Look for the string "general" in the listing. Copy each line that has it.

Segment Open

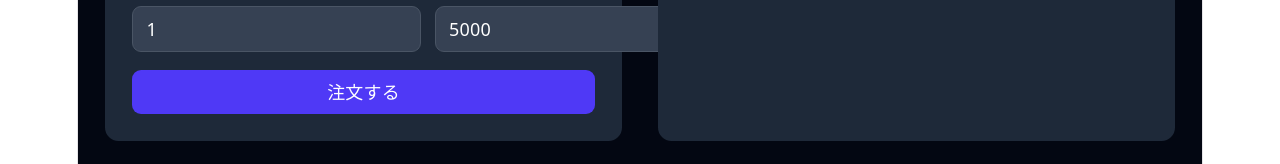
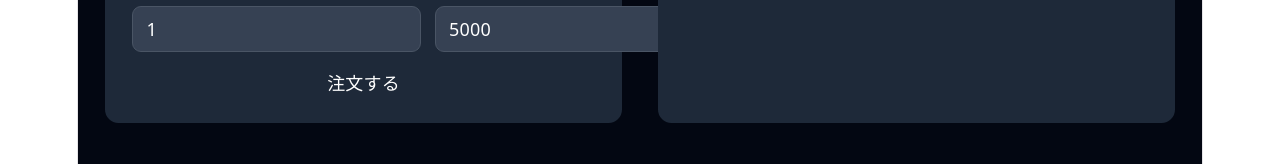
Before and after one commit to tamaco489/realtime-event-platform, a React (Vite) app in the folder frontend/: page / in a window 1280 px wide. Both pictures are taken after a click on the button "ダッシュボードへ →". Shown: the part 552-716 px from the top of the page. Built offline with nearby package versions, Linux system fonts and the light colour scheme; no server answers; what aws-amplify would draw is missing.

Commit message:
refactor: フォームロジックを useTicketOrderForm に切り出し

```diff
--- /dev/null
+++ b/frontend/src/features/event-sender/model/useTicketOrderForm.ts
@@ -0,0 +1,64 @@
+import { useState } from "react";
+import type { FormEvent } from "react";
+
+import { postTicketOrder } from "@features/event-sender/api";
+
+export const SEAT_TYPES = ["general", "vip", "premium"] as const;
+export type SeatType = (typeof SEAT_TYPES)[number];
+
+interface FormState {
+  eventId: string;
+  eventName: string;
+  seatType: SeatType;
+  quantity: number;
+  amount: number;
+}
+
+const DEFAULT_FORM: FormState = {
+  eventId: "evt-001",
+  eventName: "技術カンファレンス 2026",
+  seatType: "general",
+  quantity: 1,
+  amount: 5000,
+};
+
+/**
+ * チケット注文フォームの状態と送信ロジックを管理するカスタムフック
+ *
+ * @returns form - 現在のフォーム値
+ * @returns setField - フィールドを個別に更新する関数
+ * @returns loading - 送信中フラグ
+ * @returns error - エラーメッセージ (正常時は null)
+ * @returns handleSubmit - フォーム送信ハンドラ
+ */
+export function useTicketOrderForm() {
+  const [form, setForm] = useState<FormState>(DEFAULT_FORM);
+  const [loading, setLoading] = useState(false);
+  const [error, setError] = useState<string | null>(null);
+
+  function setField<K extends keyof FormState>(key: K, value: FormState[K]) {
+    setForm((prev) => ({ ...prev, [key]: value }));
+  }
+
+  async function handleSubmit(e: FormEvent<HTMLFormElement>) {
+    e.preventDefault();
+    setError(null);
+    setLoading(true);
+    try {
+      await postTicketOrder({
+        event_id: form.eventId,
+        event_name: form.eventName,
+        seat_type: form.seatType,
+        quantity: form.quantity,
+        amount: form.amount,
+      });
+      setForm(DEFAULT_FORM);
+    } catch (err) {
+      setError(err instanceof Error ? err.message : "送信に失敗しました");
+    } finally {
+      setLoading(false);
+    }
+  }
+
+  return { form, setField, loading, error, handleSubmit };
+}
--- a/frontend/src/features/event-sender/ui/EventSenderForm.tsx
+++ b/frontend/src/features/event-sender/ui/EventSenderForm.tsx
@@ -1,50 +1,14 @@
-import React, { useState } from "react";
-
-import { postTicketOrder } from "@features/event-sender/api";
-
-const SEAT_TYPES = ["general", "vip", "premium"] as const;
-type SeatType = (typeof SEAT_TYPES)[number];
+import { Button } from "@shared/ui/Button";
+import { useTicketOrderForm, SEAT_TYPES, type SeatType } from "@features/event-sender/model/useTicketOrderForm";
 
 /**
  * チケット注文フォームコンポーネント
  *
- * event_id / event_name / seat_type / quantity / amount を入力して
- * POST /v1/tickets/orders を呼び出す。
- * 送信中はボタンを disabled にしてローディングを表示し、
- * エラー時にはメッセージを表示する。送信成功時にフォームをリセットする。
+ * フォームの状態と送信ロジックは useTicketOrderForm に委譲する。
+ * このコンポーネントはフックから受け取った値を表示・入力受付するだけにする。
  */
 export function EventSenderForm() {
-  const [eventId, setEventId] = useState("evt-001");
-  const [eventName, setEventName] = useState("技術カンファレンス 2026");
-  const [seatType, setSeatType] = useState<SeatType>("general");
-  const [quantity, setQuantity] = useState(1);
-  const [amount, setAmount] = useState(5000);
-  const [loading, setLoading] = useState(false);
-  const [error, setError] = useState<string | null>(null);
-
-  async function handleSubmit(e: React.FormEvent<HTMLFormElement>) {
-    e.preventDefault();
-    setError(null);
-    setLoading(true);
-    try {
-      await postTicketOrder({
-        event_id: eventId,
-        event_name: eventName,
-        seat_type: seatType,
-        quantity,
-        amount,
-      });
-      setEventId("");
-      setEventName("");
-      setSeatType("general");
-      setQuantity(1);
-      setAmount(5000);
-    } catch (err) {
-      setError(err instanceof Error ? err.message : "送信に失敗しました");
-    } finally {
-      setLoading(false);
-    }
-  }
+  const { form, setField, loading, error, handleSubmit } = useTicketOrderForm();
 
   return (
     <form onSubmit={handleSubmit} className="flex flex-col gap-4">
@@ -55,8 +19,8 @@ export function EventSenderForm() {
         <input
           id="event-id"
           type="text"
-          value={eventId}
-          onChange={(e) => setEventId(e.target.value)}
+          value={form.eventId}
+          onChange={(e) => setField("eventId", e.target.value)}
           required
           disabled={loading}
           placeholder="例: evt-001"
@@ -71,8 +35,8 @@ export function EventSenderForm() {
         <input
           id="event-name"
           type="text"
-          value={eventName}
-          onChange={(e) => setEventName(e.target.value)}
+          value={form.eventName}
+          onChange={(e) => setField("eventName", e.target.value)}
           required
           disabled={loading}
           placeholder="例: 技術カンファレンス 2026"
@@ -86,8 +50,8 @@ export function EventSenderForm() {
         </label>
         <select
           id="seat-type"
-          value={seatType}
-          onChange={(e) => setSeatType(e.target.value as SeatType)}
+          value={form.seatType}
+          onChange={(e) => setField("seatType", e.target.value as SeatType)}
           disabled={loading}
           className="px-3 py-2 bg-gray-700 border border-gray-600 rounded-lg text-white focus:outline-none focus:ring-2 focus:ring-indigo-500 disabled:opacity-50"
         >
@@ -108,8 +72,8 @@ export function EventSenderForm() {
             id="quantity"
             type="number"
             min={1}
-            value={quantity}
-            onChange={(e) => setQuantity(Number(e.target.value))}
+            value={form.quantity}
+            onChange={(e) => setField("quantity", Number(e.target.value))}
             required
             disabled={loading}
             className="px-3 py-2 bg-gray-700 border border-gray-600 rounded-lg text-white focus:outline-none focus:ring-2 focus:ring-indigo-500 disabled:opacity-50"
@@ -124,8 +88,8 @@ export function EventSenderForm() {
             id="amount"
             type="number"
             min={1}
-            value={amount}
-            onChange={(e) => setAmount(Number(e.target.value))}
+            value={form.amount}
+            onChange={(e) => setField("amount", Number(e.target.value))}
             required
             disabled={loading}
             className="px-3 py-2 bg-gray-700 border border-gray-600 rounded-lg text-white focus:outline-none focus:ring-2 focus:ring-indigo-500 disabled:opacity-50"
@@ -138,13 +102,7 @@ export function EventSenderForm() {
           {error}
         </p>
       )}
-      <button
-        type="submit"
-        disabled={loading}
-        className="px-4 py-2 bg-indigo-600 hover:bg-indigo-500 disabled:opacity-50 rounded-lg font-semibold transition-colors"
-      >
-        {loading ? "送信中..." : "注文する"}
-      </button>
+      <Button type="submit" label="注文する" loading={loading} loadingLabel="送信中..." />
     </form>
   );
 }
```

Segment Closed

▶ _Task solution_:
+export const SEAT_TYPES = ["general", "vip", "premium"] as const;
+  seatType: "general",
-const SEAT_TYPES = ["general", "vip", "premium"] as const;
-  const [seatType, setSeatType] = useState<SeatType>("general");
-      setSeatType("general");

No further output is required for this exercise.